The rise in sea level, drought, forest fires or even migrations of plants and animals due to the increase in temperatures were phenomena that European hunter-gatherers already experienced during the Mesolithic.
At that time, that occurred between 11,000 and 6,000 years ago, the last glacial period ended and, progressively, a warm and temperate climate was established that caused not only an increase in vegetation and biodiversity, but also the flooding of coastal areas due to the rise in sea level.
An investigation, published in the journal PLoS ONE and led by Philippe Crombé from the University of Ghent (Belgium), shows how all these climatic changes were reflected in the design of the stone tools manufactured in that period by hunter-gatherers.
“In response to the rapid warming of the climate around 11,500 years ago, hunter-gatherers along the southern North Sea (northwestern Europe) faced environmental changes similar to those we encounter today. By studying hunting equipment, it is shown how humans overcame these changes, ”says Crombé.

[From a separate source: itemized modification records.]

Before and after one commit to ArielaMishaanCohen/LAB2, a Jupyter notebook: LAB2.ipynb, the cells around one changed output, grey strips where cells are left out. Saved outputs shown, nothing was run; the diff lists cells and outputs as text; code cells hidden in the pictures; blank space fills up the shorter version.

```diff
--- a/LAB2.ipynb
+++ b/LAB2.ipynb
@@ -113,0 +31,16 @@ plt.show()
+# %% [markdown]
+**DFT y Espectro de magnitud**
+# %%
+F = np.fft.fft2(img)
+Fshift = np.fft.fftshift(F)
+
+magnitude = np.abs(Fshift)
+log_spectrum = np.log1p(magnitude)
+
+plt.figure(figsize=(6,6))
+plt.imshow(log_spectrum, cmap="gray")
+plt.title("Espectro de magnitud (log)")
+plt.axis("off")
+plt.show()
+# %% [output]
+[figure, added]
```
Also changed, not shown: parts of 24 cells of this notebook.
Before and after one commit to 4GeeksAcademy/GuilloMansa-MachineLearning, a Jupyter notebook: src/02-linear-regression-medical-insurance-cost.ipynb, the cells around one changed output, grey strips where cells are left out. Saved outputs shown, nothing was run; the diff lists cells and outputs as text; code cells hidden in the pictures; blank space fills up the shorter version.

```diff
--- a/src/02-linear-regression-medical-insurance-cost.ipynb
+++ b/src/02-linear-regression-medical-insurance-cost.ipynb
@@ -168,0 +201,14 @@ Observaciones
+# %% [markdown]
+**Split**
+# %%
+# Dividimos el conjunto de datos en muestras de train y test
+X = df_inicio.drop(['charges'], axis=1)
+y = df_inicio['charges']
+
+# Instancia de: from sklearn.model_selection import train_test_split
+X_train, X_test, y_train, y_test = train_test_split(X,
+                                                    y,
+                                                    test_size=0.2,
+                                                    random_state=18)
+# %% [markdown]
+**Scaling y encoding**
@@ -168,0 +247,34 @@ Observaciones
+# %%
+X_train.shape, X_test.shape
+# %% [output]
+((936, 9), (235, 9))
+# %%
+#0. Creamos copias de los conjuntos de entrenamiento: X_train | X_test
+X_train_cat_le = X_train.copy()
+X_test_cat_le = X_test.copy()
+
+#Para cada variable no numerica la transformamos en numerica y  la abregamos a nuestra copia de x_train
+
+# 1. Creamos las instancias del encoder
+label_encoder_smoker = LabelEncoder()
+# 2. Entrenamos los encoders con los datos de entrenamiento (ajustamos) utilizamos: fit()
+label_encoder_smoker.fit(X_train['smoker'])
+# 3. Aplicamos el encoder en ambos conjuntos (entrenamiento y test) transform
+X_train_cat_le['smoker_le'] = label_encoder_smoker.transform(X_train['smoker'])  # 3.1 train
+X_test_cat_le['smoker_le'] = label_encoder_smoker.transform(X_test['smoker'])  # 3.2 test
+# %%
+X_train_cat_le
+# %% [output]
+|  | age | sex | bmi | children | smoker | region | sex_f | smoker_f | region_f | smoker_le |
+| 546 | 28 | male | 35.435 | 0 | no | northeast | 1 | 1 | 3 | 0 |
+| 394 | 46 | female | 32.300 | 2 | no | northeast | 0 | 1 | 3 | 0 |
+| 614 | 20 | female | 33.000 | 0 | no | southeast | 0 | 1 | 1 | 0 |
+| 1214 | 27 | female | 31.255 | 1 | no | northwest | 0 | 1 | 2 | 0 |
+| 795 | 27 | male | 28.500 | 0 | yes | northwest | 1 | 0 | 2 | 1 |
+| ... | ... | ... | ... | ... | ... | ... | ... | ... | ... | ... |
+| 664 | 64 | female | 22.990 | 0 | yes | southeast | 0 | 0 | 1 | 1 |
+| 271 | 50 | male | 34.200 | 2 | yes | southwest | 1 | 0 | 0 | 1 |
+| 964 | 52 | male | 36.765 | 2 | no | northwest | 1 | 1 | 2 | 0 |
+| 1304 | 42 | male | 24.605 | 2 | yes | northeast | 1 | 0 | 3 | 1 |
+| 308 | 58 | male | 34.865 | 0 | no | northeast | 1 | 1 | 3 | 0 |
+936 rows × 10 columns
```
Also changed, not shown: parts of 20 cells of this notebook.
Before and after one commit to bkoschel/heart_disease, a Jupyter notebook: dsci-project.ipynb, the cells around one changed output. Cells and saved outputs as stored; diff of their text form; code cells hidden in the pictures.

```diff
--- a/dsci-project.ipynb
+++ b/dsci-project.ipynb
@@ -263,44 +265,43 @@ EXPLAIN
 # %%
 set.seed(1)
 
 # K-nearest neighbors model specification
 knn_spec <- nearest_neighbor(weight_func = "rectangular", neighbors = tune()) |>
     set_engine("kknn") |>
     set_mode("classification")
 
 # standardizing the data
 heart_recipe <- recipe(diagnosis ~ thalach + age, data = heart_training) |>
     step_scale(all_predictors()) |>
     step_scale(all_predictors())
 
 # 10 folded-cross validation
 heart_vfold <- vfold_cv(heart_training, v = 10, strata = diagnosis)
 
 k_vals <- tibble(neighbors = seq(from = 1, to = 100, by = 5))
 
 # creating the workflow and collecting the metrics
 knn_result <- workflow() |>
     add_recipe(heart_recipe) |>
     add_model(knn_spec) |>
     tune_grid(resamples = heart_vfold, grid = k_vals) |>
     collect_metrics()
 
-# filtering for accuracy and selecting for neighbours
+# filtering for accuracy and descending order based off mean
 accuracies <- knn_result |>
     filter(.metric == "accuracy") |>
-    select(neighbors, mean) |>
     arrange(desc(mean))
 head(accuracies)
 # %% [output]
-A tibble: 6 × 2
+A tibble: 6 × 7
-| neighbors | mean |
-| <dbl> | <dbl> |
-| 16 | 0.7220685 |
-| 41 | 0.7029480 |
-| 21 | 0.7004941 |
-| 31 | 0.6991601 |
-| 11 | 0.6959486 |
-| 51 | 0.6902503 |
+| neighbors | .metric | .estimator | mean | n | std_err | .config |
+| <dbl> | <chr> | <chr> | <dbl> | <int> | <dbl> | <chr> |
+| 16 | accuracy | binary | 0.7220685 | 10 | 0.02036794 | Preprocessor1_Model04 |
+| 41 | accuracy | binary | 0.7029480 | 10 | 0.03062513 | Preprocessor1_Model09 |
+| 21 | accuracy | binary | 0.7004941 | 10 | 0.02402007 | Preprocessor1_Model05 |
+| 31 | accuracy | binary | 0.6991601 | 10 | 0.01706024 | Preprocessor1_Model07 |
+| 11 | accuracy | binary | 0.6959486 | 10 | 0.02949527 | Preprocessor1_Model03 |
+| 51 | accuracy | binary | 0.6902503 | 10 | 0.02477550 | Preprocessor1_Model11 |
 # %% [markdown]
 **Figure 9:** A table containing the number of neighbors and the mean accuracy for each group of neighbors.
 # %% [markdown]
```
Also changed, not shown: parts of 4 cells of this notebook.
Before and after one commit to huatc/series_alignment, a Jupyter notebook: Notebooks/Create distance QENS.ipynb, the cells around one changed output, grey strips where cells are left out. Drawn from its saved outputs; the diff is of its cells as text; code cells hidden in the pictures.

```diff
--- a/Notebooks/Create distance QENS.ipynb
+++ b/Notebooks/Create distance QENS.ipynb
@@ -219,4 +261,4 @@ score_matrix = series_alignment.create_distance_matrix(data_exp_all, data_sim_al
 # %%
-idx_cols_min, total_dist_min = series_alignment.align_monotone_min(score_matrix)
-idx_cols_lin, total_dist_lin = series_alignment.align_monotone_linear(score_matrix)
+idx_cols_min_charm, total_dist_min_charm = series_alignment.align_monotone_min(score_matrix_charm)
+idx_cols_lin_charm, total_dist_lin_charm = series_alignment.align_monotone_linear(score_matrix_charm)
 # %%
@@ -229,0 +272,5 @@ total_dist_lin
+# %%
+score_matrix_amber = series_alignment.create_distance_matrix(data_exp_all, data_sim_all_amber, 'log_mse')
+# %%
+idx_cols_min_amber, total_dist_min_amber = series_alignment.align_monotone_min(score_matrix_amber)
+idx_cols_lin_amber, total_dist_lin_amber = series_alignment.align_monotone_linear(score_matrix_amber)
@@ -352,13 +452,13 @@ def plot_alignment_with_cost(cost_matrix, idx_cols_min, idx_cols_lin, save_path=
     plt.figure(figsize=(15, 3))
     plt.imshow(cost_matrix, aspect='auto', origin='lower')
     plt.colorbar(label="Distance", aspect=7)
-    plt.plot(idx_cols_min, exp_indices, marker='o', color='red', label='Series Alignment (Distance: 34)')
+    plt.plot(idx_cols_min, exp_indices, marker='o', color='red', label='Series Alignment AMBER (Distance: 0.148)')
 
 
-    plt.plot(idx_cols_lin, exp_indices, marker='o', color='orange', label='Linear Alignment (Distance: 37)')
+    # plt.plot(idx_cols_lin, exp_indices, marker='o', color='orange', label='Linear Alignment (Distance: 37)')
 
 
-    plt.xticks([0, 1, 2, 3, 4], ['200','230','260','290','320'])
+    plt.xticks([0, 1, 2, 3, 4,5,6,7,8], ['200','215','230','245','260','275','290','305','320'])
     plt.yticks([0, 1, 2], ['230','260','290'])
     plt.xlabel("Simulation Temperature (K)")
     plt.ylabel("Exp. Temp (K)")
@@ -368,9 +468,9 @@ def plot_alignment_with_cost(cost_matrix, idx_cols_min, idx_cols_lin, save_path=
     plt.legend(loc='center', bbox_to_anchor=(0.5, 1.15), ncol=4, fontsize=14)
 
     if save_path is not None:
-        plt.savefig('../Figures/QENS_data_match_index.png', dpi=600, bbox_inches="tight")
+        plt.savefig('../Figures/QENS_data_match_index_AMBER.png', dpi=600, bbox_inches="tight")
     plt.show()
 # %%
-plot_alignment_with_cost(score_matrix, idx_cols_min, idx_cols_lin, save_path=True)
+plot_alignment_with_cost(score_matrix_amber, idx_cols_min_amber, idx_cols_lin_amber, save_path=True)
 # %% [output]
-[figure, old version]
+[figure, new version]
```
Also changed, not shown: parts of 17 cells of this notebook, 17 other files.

The researcher, sole author of the work, analyzed the microliths, lithic artifacts carved by humans, using a bayesian model to see how its design and use changed in relation to climate and environmental changes.
For it, compared 228 radiocarbon-dated deposits along the North Sea coast with the different shapes of the microliths (triangles, crescents, leaf-shaped, trapezoids, etc.) found in those places.
What the shapes of the stone reflect
The results confirmed that the shapes of these artifacts appear to be linked to short climatic events (produced between one and two centuries) but abrupt. An example of this is that triangle-shaped weapons were introduced after an abrupt cooling event in the early Mesolithic associated with erosion and forest fires.
A similar weather event1,000 years later, it coincided with the appearance of small laminar microliths and others retouched. A new trapezoid shape on the arrowheads appeared to replace older utensils when a third cooling and drought event occurred a millennium later.
In addition, the variation in the shapes of the stones was, according to the work, much more complex than previously thought. Crombé hypothesizes that the designs were developed primarily as a means of differentiating the groups that lived in the North Sea basin.
As sea levels rose and the former inhabitants of the North Sea basin were forced to occupy new areas, the territoriality between individuals grew competing for resources. The use of stones as symbols could indicate which groups each one belongs to.
Crombé P. (2019) "Mesolithic projectile variability along the southern North Sea basin (NW Europe): Hunter-gatherer responses to repeated climate change at the beginning of the Holocene”. PLoS ONE 14 (7): e0219094.
Via Ghent University.